Mars Express keeps watch on frosty Martian valleys

HiRISE: 45,000 Mars Orbits and Counting

TECH SPACE
New DNA/RNA Tool to Diagnose, Treat Diseases

ASU to develop the next generation science education courseware for NASA

Space-Related Budget Requests for FY17

NASA Selects American Small Business, Research Institution Projects for Continued Development

TECH SPACE
China's 1st space lab Tiangong-1 ends data service

China's aim to explore Mars

China to establish first commercial rocket launch company

China's ambition after space station

TECH SPACE
Cargo ship reaches space station on resupply run

Unmanned Cygnus cargo ship launches to ISS on resupply run: NASA

Cygnus Set to Deliver Its Largest Load of Station Science, Cargo

Three new members join crew of International Space Station

TECH SPACE
Roscosmos Says Reports on Sea Launch Project Sale Might Be True

India to launch 22 satellites by single rocket in May

NASA's 'Spaceport of the Future' Reaches Another Milestone

MHI signs H-IIA launch deal for UAE Mars mission

TECH SPACE
Map of rocky exoplanet reveals a lava world

Instrument Team Selected to Build Next-Gen Planet Hunter

Oddball planet raises questions about origins of 'hot Jupiters'

Investigating the Mystery of Migrating 'Hot Jupiters'

TECH SPACE
How to make metal alloys that stand up to hydrogen

More efficient system for the synthesis of organic compounds

Study finds metal foam handles heat better than steel

Physicists 'undiscovered' technetium carbide




Memory Foam Mattress Review
Newsletters :: SpaceDaily :: SpaceWar :: TerraDaily :: Energy Daily
XML Feeds :: Space News :: Earth News :: War News :: Solar Energy News

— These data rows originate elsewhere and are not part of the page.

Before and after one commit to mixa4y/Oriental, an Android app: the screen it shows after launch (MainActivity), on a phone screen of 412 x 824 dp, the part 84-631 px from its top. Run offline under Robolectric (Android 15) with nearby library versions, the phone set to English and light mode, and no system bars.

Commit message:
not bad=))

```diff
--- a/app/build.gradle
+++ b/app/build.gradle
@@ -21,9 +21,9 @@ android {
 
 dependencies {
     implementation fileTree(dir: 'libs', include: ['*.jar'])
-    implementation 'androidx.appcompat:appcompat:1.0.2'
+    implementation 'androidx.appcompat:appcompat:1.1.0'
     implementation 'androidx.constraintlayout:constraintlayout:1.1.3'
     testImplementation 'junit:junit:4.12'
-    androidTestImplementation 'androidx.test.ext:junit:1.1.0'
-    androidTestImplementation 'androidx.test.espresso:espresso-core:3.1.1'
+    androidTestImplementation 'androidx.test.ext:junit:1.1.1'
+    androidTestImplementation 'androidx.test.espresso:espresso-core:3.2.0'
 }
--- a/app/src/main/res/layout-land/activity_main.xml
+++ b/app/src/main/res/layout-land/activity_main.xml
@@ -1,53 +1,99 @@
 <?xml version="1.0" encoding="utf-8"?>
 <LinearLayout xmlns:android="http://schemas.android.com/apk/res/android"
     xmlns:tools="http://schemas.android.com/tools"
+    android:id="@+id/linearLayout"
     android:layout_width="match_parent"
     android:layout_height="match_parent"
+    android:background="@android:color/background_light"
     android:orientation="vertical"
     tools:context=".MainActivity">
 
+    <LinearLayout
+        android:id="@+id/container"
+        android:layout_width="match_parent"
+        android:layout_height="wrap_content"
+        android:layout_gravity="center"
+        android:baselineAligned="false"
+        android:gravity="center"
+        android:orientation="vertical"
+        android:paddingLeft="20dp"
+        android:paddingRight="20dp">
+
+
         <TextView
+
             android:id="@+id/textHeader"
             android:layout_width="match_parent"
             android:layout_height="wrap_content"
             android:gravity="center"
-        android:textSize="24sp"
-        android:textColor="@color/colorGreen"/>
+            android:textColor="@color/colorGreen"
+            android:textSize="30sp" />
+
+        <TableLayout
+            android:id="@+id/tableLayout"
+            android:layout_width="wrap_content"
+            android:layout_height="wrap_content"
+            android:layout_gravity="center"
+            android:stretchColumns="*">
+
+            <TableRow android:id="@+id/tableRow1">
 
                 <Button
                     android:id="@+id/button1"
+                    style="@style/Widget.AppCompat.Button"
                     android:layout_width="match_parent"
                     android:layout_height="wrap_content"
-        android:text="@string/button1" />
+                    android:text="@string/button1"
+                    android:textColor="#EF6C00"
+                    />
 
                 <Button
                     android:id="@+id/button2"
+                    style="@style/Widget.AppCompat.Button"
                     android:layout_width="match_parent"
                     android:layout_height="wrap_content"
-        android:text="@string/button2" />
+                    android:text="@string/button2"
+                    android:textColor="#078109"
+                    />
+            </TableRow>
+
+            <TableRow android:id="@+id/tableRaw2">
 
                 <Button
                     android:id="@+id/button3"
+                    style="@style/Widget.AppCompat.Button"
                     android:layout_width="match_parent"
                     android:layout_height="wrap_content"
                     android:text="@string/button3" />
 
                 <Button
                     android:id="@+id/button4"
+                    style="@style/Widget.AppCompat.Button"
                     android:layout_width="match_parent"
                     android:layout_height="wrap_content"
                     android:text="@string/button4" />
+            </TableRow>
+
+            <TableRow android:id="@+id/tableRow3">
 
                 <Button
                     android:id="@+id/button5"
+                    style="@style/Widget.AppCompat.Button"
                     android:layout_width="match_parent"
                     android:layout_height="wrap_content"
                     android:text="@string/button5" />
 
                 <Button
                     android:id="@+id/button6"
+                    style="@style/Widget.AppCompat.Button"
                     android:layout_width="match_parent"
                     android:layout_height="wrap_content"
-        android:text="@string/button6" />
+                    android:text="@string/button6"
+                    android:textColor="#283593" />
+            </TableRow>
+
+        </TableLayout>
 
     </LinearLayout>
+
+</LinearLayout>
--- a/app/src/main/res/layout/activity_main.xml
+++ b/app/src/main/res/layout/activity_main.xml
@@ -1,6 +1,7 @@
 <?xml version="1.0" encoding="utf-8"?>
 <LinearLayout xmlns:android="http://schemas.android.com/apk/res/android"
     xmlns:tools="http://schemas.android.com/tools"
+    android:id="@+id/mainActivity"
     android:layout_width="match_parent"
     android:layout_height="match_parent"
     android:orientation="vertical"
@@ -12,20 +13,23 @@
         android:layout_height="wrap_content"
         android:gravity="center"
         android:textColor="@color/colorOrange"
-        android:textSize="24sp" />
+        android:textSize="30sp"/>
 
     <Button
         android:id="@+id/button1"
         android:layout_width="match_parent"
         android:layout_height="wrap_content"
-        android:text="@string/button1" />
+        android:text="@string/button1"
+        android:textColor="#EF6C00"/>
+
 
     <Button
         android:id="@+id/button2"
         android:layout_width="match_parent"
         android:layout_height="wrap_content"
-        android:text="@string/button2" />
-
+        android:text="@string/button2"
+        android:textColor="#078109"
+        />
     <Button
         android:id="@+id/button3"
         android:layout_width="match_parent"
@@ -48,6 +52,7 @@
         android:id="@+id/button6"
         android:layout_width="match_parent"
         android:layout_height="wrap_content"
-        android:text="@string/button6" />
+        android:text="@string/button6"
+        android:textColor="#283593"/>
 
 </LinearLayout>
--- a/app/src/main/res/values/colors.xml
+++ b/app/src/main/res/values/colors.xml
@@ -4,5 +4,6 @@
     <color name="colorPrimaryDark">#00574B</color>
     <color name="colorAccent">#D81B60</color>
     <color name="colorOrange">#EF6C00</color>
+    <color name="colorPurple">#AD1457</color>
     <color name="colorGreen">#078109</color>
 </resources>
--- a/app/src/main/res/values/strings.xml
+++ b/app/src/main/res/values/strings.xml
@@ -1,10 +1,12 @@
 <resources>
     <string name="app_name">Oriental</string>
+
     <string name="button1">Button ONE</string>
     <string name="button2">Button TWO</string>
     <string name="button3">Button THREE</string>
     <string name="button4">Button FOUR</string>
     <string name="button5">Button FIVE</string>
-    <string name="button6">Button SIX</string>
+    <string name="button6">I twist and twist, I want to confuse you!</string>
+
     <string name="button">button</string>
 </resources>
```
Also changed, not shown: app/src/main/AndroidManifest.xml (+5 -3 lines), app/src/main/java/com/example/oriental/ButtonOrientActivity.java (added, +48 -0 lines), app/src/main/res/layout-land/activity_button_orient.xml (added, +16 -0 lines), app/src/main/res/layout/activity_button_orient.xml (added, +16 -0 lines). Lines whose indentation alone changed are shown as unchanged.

The content herein, unless otherwise known to be public domain, are Copyright 1995-2017 - Space Media Network. All websites are published in Australia and are solely subject to Australian law and governed by Fair Use principals for news reporting and research purposes. AFP, UPI and IANS news wire stories are copyright Agence France-Presse, United Press International and Indo-Asia News Service. ESA news reports are copyright European Space Agency. All NASA sourced material is public domain. Additional copyrights may apply in whole or part to other bona fide parties. All articles labeled "by Staff Writers" include reports supplied to Space Media Network by industry news wires, PR agencies, corporate press officers and the like. Such articles are individually curated and edited by Space Media Network staff on the basis of the report's information value to our industry and professional readership. Advertising does not imply endorsement, agreement or approval of any opinions, statements or information provided by Space Media Network on any Web page published or hosted by Space Media Network. Privacy Statement